Technical and Maintenance Considerations: There exists a wide range of technology applications for the development of IL Fox. This component of the research will explore which tools will be the most effective for learning outcomes. This will address design options (both surface and infrastructure), technology requirements, and collaborative enhancements. For the design options, we will look at the use of wikis versus content management systems, as well as customizable applications. The technical requirements component will investigate concerns relating to server space, open source operating systems, and interactive possibilities. Maintenance concerns will be researched for both long-term and short-term sustainability of IL Fox. This will include exploring the possibility of recruiting “definition adopters” to maintain specific content in the toolbook.

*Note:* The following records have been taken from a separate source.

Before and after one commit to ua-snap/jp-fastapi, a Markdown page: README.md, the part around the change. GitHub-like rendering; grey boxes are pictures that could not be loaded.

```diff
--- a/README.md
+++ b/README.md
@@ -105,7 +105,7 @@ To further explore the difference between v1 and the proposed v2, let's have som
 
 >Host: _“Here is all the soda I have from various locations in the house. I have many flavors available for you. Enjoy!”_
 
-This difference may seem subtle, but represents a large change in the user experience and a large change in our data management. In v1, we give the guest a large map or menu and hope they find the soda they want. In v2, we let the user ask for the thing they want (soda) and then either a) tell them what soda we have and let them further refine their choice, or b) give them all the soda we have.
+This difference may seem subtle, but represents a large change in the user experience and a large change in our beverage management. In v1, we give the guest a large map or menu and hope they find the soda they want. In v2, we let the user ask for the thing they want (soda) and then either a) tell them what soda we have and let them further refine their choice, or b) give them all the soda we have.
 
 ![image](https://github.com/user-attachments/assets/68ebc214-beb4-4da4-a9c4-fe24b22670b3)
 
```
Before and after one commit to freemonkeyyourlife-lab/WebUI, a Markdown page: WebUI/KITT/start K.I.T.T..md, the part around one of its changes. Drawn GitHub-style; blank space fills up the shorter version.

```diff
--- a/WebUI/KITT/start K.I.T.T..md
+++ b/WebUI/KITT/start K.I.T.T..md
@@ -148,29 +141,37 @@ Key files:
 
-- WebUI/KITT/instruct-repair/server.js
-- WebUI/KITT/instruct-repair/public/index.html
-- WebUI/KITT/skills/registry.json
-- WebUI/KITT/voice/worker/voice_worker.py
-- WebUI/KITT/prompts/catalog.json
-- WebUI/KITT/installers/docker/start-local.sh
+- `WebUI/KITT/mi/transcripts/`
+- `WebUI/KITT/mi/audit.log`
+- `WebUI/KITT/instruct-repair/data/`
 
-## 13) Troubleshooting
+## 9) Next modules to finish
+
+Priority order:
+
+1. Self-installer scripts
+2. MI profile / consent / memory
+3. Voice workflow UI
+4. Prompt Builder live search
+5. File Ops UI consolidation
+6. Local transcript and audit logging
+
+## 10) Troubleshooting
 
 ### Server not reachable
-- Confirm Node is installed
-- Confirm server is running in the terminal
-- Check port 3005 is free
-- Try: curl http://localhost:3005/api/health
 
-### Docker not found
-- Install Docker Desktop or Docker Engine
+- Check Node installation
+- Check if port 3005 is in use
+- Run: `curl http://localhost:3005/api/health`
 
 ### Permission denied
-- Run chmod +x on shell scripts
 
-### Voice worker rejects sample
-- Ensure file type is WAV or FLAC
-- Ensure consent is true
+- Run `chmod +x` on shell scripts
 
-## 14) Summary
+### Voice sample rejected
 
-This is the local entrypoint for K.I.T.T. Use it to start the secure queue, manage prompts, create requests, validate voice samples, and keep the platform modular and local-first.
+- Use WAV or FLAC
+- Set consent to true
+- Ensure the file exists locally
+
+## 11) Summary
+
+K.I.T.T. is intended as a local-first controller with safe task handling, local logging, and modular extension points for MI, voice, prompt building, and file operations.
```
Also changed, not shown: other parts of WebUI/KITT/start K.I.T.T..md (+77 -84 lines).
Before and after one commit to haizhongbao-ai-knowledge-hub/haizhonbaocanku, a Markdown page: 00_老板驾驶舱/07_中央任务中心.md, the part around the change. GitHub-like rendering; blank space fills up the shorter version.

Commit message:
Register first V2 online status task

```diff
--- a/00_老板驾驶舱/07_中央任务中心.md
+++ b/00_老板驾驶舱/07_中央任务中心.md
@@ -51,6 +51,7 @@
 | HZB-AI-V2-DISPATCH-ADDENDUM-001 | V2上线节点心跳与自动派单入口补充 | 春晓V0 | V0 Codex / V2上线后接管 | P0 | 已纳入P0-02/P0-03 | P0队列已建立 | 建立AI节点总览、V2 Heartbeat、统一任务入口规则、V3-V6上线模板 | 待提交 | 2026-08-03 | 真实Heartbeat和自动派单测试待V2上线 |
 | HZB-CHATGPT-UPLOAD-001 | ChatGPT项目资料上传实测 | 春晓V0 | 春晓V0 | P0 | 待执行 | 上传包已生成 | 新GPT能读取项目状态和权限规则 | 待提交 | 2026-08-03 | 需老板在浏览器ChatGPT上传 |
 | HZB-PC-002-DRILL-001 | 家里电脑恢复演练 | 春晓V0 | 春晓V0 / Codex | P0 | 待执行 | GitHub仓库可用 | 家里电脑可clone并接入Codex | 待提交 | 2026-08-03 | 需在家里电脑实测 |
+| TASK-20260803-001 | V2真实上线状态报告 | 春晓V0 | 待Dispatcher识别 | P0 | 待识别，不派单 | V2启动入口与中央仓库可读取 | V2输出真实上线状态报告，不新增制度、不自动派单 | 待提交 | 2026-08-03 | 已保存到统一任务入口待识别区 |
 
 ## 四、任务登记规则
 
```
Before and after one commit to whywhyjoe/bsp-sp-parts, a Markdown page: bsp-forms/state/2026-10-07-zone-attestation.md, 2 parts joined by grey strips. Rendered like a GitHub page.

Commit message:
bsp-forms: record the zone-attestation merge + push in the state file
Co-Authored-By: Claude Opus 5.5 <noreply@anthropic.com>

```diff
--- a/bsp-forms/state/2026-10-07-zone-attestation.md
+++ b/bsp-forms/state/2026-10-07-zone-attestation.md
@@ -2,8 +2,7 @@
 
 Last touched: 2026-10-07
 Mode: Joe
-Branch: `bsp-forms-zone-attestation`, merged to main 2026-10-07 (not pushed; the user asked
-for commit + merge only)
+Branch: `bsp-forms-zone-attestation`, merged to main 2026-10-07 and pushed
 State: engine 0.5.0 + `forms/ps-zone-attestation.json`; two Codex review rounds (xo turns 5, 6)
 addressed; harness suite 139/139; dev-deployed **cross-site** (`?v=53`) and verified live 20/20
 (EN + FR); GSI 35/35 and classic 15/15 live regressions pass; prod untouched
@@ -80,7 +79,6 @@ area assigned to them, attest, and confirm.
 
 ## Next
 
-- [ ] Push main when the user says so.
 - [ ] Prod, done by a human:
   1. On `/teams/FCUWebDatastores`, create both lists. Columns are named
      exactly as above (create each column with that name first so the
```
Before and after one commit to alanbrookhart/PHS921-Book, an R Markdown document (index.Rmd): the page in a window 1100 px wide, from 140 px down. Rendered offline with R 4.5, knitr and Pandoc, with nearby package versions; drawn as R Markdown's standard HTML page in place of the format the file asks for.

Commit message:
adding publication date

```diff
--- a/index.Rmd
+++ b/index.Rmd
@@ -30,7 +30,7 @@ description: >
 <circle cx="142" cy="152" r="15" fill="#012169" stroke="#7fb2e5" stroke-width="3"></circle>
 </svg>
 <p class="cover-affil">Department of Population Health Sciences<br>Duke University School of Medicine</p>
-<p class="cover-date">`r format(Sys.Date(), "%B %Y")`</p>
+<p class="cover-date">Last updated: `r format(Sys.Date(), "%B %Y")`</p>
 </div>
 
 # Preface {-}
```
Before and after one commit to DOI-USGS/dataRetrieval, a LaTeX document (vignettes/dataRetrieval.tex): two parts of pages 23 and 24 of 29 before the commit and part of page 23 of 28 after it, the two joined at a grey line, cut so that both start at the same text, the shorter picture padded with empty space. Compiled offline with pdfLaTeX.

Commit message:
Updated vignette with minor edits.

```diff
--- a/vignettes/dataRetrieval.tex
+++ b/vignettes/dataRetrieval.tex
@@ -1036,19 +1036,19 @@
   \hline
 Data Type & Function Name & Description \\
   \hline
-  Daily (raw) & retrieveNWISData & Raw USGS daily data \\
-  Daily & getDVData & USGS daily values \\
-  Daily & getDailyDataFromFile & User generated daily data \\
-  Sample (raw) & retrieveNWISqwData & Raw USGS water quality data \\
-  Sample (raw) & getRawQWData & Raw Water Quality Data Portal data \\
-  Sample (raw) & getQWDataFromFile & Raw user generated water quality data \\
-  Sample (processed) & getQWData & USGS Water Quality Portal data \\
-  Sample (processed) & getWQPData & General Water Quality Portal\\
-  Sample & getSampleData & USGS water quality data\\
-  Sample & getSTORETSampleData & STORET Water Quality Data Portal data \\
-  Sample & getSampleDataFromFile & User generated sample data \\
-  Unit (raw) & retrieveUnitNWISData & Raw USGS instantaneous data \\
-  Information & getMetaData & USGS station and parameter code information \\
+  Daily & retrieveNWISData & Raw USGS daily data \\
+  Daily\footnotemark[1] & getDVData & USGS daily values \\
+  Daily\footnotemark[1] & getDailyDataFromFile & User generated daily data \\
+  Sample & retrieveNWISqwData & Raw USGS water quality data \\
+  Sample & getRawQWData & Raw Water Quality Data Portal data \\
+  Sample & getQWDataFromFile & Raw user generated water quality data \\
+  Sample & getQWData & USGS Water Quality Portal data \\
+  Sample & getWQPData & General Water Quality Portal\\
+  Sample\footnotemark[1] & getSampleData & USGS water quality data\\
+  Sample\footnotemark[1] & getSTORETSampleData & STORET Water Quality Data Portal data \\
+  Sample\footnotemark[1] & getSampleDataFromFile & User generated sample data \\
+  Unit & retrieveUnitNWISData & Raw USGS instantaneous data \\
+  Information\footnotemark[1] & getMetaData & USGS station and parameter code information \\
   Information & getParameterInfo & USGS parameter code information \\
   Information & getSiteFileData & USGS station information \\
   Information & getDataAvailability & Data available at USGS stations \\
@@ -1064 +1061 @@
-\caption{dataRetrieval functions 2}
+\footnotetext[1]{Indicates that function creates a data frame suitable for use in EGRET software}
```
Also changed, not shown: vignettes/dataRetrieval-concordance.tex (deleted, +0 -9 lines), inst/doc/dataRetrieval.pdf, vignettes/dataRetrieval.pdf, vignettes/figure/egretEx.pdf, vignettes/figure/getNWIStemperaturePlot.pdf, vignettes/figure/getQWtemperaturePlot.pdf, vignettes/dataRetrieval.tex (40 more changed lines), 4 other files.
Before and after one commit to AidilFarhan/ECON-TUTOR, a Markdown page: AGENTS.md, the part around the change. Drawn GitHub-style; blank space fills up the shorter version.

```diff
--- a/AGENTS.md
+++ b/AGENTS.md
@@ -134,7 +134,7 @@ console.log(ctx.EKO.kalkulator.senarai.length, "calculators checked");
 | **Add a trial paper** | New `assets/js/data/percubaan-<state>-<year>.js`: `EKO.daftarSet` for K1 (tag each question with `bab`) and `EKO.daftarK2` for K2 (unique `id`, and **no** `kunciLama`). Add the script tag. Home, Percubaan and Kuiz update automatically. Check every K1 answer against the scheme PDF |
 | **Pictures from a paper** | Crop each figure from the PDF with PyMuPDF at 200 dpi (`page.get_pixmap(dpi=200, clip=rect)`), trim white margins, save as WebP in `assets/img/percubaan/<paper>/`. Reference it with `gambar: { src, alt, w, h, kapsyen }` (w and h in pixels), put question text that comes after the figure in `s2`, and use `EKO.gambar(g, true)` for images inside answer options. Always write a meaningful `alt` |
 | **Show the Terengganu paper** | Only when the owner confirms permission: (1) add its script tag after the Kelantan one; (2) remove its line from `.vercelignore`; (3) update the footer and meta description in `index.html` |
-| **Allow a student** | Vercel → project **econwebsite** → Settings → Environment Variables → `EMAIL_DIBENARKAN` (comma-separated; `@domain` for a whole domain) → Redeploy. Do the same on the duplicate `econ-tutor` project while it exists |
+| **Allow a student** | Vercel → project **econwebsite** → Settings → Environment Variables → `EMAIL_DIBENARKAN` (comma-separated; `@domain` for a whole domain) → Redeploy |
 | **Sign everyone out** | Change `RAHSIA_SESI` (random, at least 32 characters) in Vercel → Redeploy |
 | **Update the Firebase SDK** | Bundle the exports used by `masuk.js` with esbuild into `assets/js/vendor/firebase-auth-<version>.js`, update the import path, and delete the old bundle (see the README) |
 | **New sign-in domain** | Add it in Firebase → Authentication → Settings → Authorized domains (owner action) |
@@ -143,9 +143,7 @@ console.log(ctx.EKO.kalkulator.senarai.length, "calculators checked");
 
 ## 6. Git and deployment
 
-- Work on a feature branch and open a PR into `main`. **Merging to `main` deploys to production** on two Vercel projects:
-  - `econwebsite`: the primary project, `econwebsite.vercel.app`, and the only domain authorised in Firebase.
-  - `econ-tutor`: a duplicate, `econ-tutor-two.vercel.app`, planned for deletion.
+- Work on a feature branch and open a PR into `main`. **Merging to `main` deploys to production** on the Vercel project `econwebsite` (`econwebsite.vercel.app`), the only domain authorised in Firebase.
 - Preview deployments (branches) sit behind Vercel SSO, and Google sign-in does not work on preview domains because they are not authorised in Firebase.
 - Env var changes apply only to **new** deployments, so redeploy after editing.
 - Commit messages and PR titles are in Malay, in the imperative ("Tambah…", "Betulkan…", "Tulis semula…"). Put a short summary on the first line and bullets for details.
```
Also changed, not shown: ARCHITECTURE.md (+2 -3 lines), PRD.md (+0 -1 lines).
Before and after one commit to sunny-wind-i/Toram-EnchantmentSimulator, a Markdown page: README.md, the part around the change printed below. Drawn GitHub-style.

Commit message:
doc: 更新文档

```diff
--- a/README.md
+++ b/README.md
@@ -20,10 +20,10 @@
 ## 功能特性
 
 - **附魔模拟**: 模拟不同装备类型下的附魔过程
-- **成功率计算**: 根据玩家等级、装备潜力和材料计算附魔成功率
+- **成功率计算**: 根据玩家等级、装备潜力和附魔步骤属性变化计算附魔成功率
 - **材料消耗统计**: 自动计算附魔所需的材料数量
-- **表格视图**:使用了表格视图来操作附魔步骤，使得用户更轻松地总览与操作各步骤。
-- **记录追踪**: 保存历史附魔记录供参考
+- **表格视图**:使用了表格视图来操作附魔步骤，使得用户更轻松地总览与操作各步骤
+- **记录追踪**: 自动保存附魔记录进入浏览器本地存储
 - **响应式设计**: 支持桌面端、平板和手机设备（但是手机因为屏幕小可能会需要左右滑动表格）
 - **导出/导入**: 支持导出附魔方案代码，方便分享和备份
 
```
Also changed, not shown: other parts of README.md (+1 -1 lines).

Cost Analysis: In this component of the project examination, we will conduct an analysis of the costs of developing IL Fox. This will address future personnel, technology, and assessment expenditures for the creation of IL Fox.
Assessment: This component of the research aims to identify assessment tools for measuring the outcomes of IL Fox use. These will include the use of peer-reviewed tools such as PRIMO and MERLOT. Additionally, the investigators will develop a survey to administer to students and faculty of information literacy courses that will help to determine content strengths and weaknesses. This empirical evidence will help in the development of IL Fox. This research will also investigate the development of pre- and post-tests that will measure student engagement and the effectiveness of IL Fox, including usability testing.
Collaborative Partnerships: The ultimate project promises strong collaborations across campuses, SUNY Centers, information-related professional organizations, and commercial entities. During this research project information literacy experts will be identified for future collaborations. An evaluation of potential partnerships will include organizations such as COIL, SUNYLA, ACRL, and AASL, as well as on-campus IT and discipline-specific departments, including the College of Computing and Information departments. Interviews with vendors (e.g., Springshare, EBSCO) will provide insight into software and other application possibilities. Partnerships will be engaged at every level of the project, from content development to assessment with a focus toward ensuring long-term sustainability and expansion into a more dynamic, interactive site.
In addition to conference outcomes, a digital online dictionary/encyclopedia promoting information literacy and digital fluency was developed.